___ Data to examine

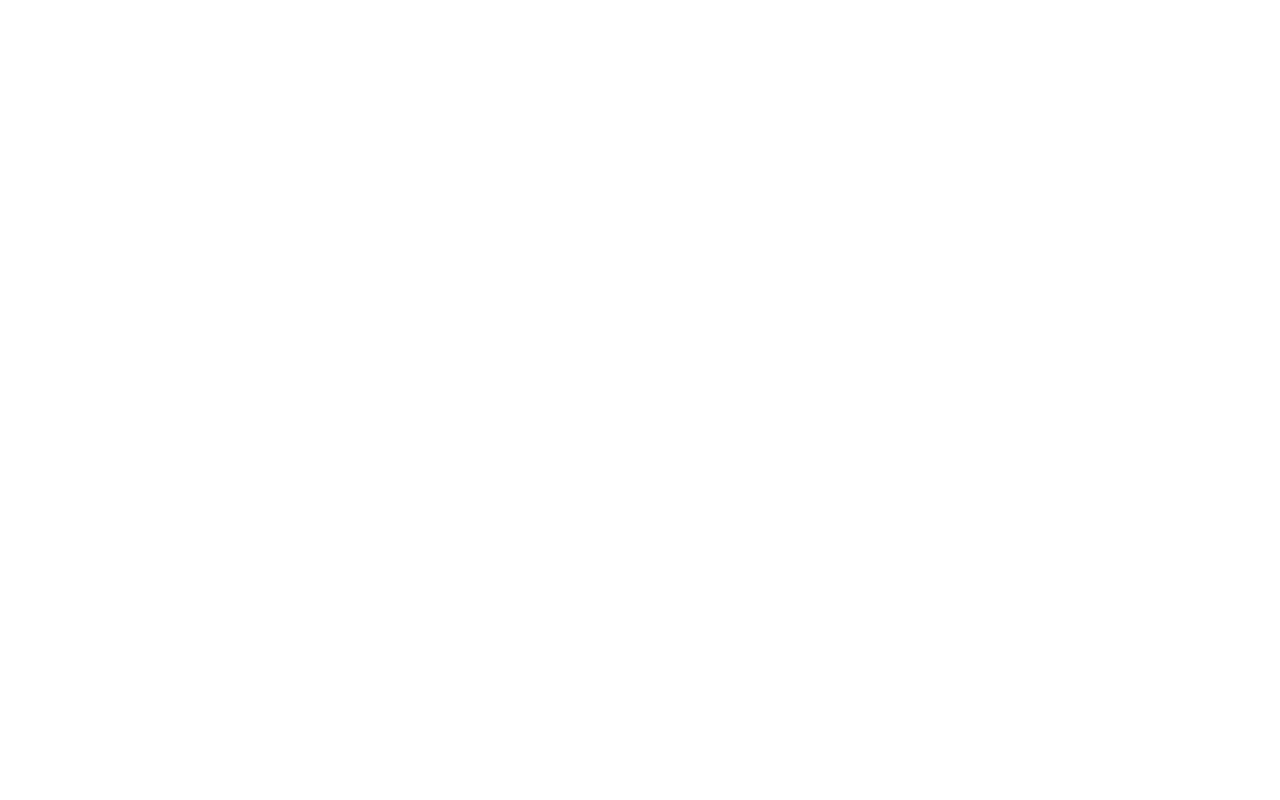
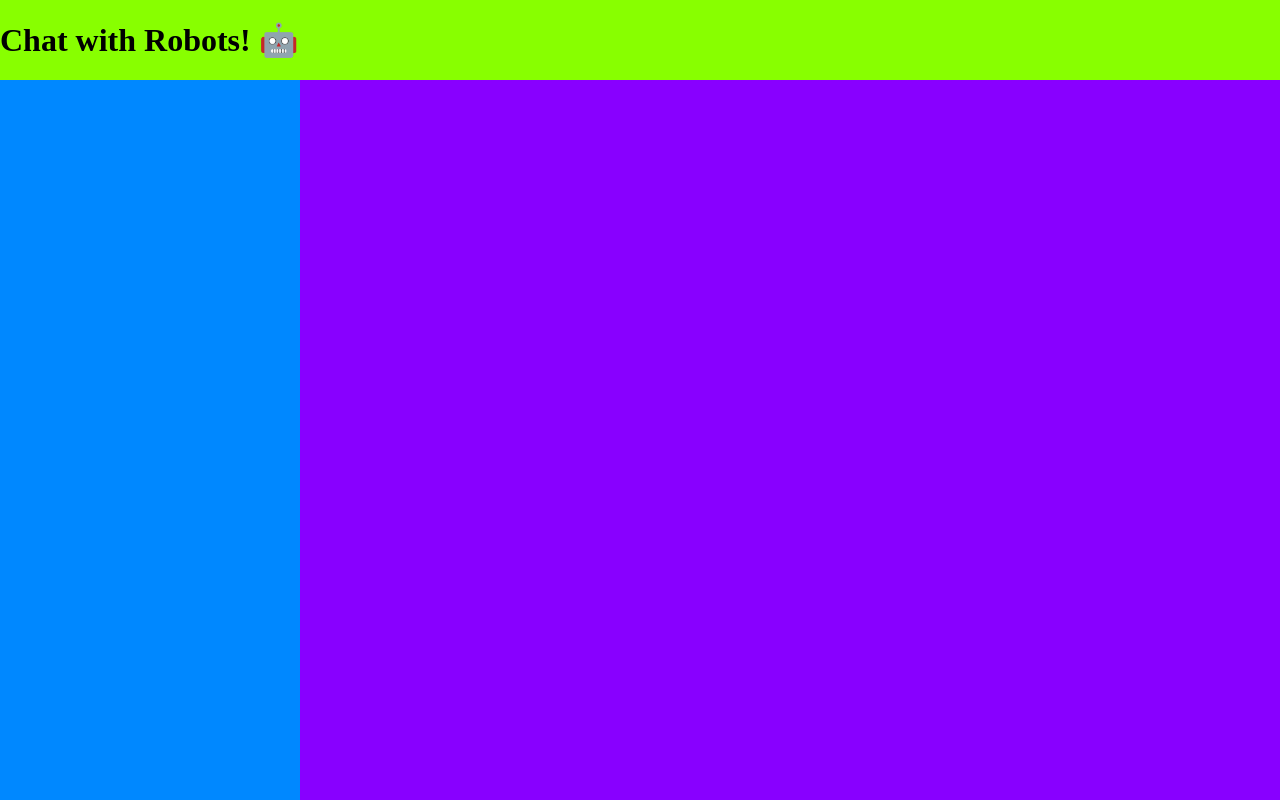
Before and after one commit to fourier-space/Computing-2-Applications, a website: page Week 4 - Client side web app/web-app/static/index.html in a window 1280 px wide. Drawn offline with Linux system fonts and the light colour scheme.

Commit message:
Tuesday session

```diff
--- a/Week 4 - Client side web app/web-app/static/default.css
+++ b/Week 4 - Client side web app/web-app/static/default.css
@@ -0,0 +1,41 @@
+:root
+{
+    --banner-height: 80px;
+    --nav-width: 300px;
+}
+
+body
+{
+    background: #f80;
+    height: 100%;
+    width: 100%;
+    position: absolute;
+    margin: 0;
+}
+
+header
+{
+    background: #8f0;
+    height: var(--banner-height);
+    width: 100%;
+    position: absolute;
+}
+
+main
+{
+    background: #80f;
+    width: calc(100% - var(--nav-width));
+    height: calc(100% - var(--banner-height));
+    position: absolute;
+    top: var(--banner-height);
+    left: var(--nav-width);
+}
+
+nav
+{
+    background: #08f;
+    position: absolute;
+    width: var(--nav-width);
+    height: calc(100% - var(--banner-height));
+    top: var(--banner-height)
+}
--- a/Week 4 - Client side web app/web-app/static/index.html
+++ b/Week 4 - Client side web app/web-app/static/index.html
@@ -5,3 +5,13 @@
 <link rel="stylesheet" href="default.css">
 <link rel="shortcut icon" href="favicon.png">
 <script type="module" src="main.js"></script>
+
+<header>
+    <h1>Chat with Robots! 🤖</h1>
+</header>
+
+<main>
+</main>
+
+<nav>
+</nav>
```
Also changed, not shown: Week 4 - Client side web app/web-app/static/presentation/embedded.html (+11 -1 lines).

______

§ What is being asked: Those lines above that contain the string "default" should be returned.

§ Result for this exercise:
--- a/Week 4 - Client side web app/web-app/static/default.css
+++ b/Week 4 - Client side web app/web-app/static/default.css
 <link rel="stylesheet" href="default.css">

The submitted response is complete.